Extracted information:
'''

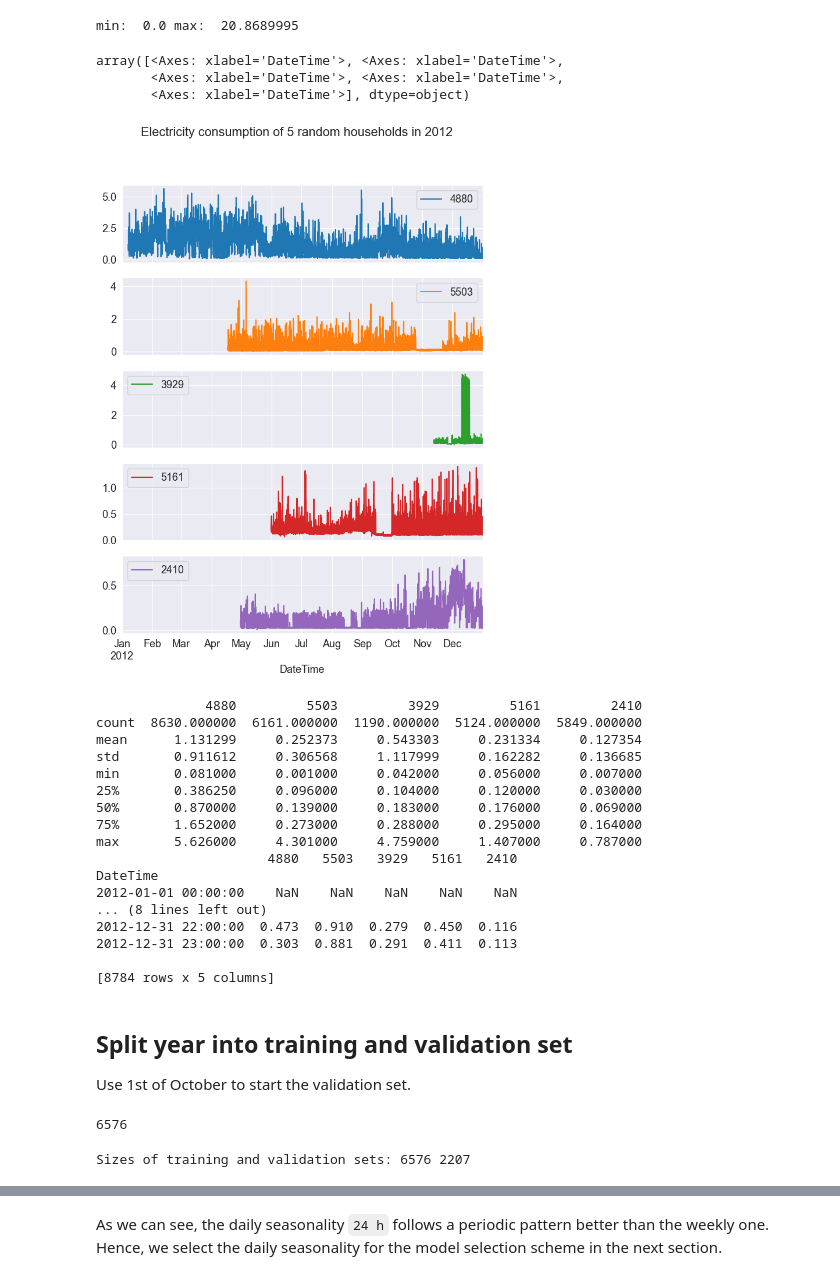
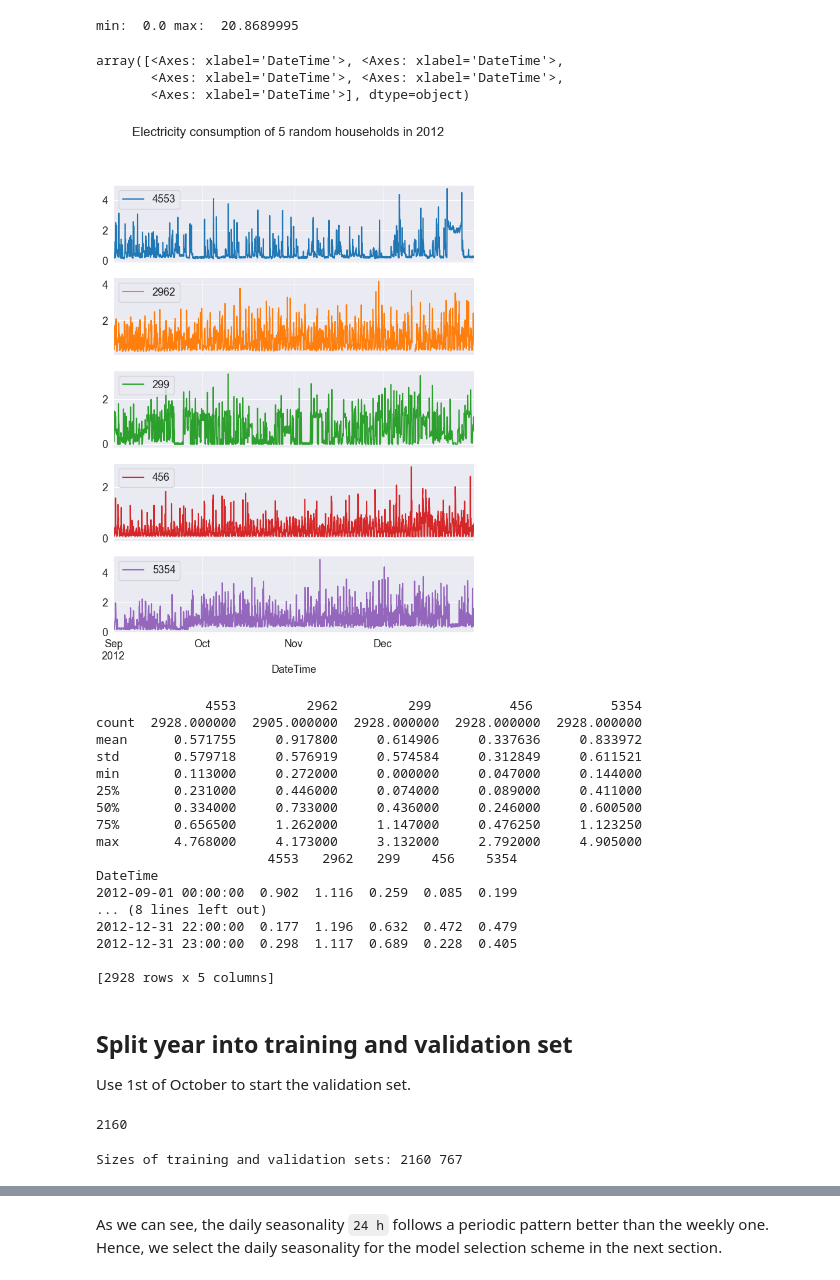
Before and after one commit to spetznick/ml4gd-project-group-3, a Jupyter notebook: arima/results_arima.ipynb, the cells around one changed output, grey strips where cells are left out. Saved outputs shown, nothing was run; the diff lists cells and outputs as text; code cells hidden in the pictures.

```diff
--- a/arima/results_arima.ipynb
+++ b/arima/results_arima.ipynb
@@ -25,7 +25,7 @@ print(os.getcwd())
 import pickle
 
 filepath = "../uk-smart-meter-aggregated/"
-filename = "df_agg_drive.pkl"
+filename = "df_agg.pkl"
 # load pickle file
 with open(filepath+filename, "rb") as f:
     df = pickle.load(f)
@@ -50,51 +50,52 @@ df_normalised = (df_normalised - min)/(max - min)
 min:  0.0 max:  20.8689995
 # %%
 # Take five random households and create a time series plot of their electricity consumption
-seed = 1985
+seed = 1997
 np.random.seed(seed)
 random_households = np.random.choice(df.columns, 5)
 # Rows for DateTime = 2012-01-01 00:00:00 to 2012-12-31 23:00:00
-df_range = df[(df.index >= "2012-01-01 00:00:00") & (df.index <= "2012-12-31 23:00:00")]
+df_range = df[(df.index >= "2012-09-01 00:00:00") & (df.index <= "2012-12-31 23:00:00")]
 five_households = df_range[random_households]
 five_households.plot(subplots=True, figsize=(8, 10), title="Electricity consumption of 5 random households in 2012")
 # %% [output]
 array([<Axes: xlabel='DateTime'>, <Axes: xlabel='DateTime'>,
        <Axes: xlabel='DateTime'>, <Axes: xlabel='DateTime'>,
        <Axes: xlabel='DateTime'>], dtype=object)
-[figure, old version]
+[figure, new version]
 # %%
 print(five_households.describe())
 print(five_households)
 # %% [output]
-              4880         5503         3929         5161         2410
-count  8630.000000  6161.000000  1190.000000  5124.000000  5849.000000
-mean      1.131299     0.252373     0.543303     0.231334     0.127354
-std       0.911612     0.306568     1.117999     0.162282     0.136685
-min       0.081000     0.001000     0.042000     0.056000     0.007000
-25%       0.386250     0.096000     0.104000     0.120000     0.030000
-50%       0.870000     0.139000     0.183000     0.176000     0.069000
-75%       1.652000     0.273000     0.288000     0.295000     0.164000
-max       5.626000     4.301000     4.759000     1.407000     0.787000
-                      4880   5503   3929   5161   2410
+              4553         2962         299          456          5354
+count  2928.000000  2905.000000  2928.000000  2928.000000  2928.000000
+mean      0.571755     0.917800     0.614906     0.337636     0.833972
+std       0.579718     0.576919     0.574584     0.312849     0.611521
+min       0.113000     0.272000     0.000000     0.047000     0.144000
+25%       0.231000     0.446000     0.074000     0.089000     0.411000
+50%       0.334000     0.733000     0.436000     0.246000     0.600500
+75%       0.656500     1.262000     1.147000     0.476250     1.123250
+max       4.768000     4.173000     3.132000     2.792000     4.905000
+                      4553   2962   299    456    5354
 DateTime
-2012-01-01 00:00:00    NaN    NaN    NaN    NaN    NaN
+2012-09-01 00:00:00  0.902  1.116  0.259  0.085  0.199
 ... (8 lines left out)
-2012-12-31 22:00:00  0.473  0.910  0.279  0.450  0.116
-2012-12-31 23:00:00  0.303  0.881  0.291  0.411  0.113
+2012-12-31 22:00:00  0.177  1.196  0.632  0.472  0.479
+2012-12-31 23:00:00  0.298  1.117  0.689  0.228  0.405
 
-[8784 rows x 5 columns]
+[2928 rows x 5 columns]
 # %% [markdown]
 ## Split year into training and validation set
 Use 1st of October to start the validation set.
 # %%
 # Split data into training and testing sets
-train_end = np.argmin(five_households.index < "2012-10-01 00:00:00")
+train_start = np.argmin(five_households.index >= "2012-09-01 00:00:00")
+train_end = np.argmin(five_households.index < "2012-11-30 00:00:00")
 val_start = train_end + 1
 train_end
 # %% [output]
-6576
+2160
 # %%
-print("Sizes of training and validation sets:", train_end, len(five_households) - val_start)
+print("Sizes of training and validation sets:", train_end-train_start, len(five_households) - val_start)
 # %% [output]
-Sizes of training and validation sets: 6576 2207
+Sizes of training and validation sets: 2160 767
 # %% [markdown]
```
Also changed, not shown: parts of 24 cells of this notebook, 1 other file.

'''

The task:
Filter the records above for "print" and copy every matching line.

Output:
@@ -25,7 +25,7 @@ print(os.getcwd())
 print(five_households.describe())
 print(five_households)
-print("Sizes of training and validation sets:", train_end, len(five_households) - val_start)
+print("Sizes of training and validation sets:", train_end-train_start, len(five_households) - val_start)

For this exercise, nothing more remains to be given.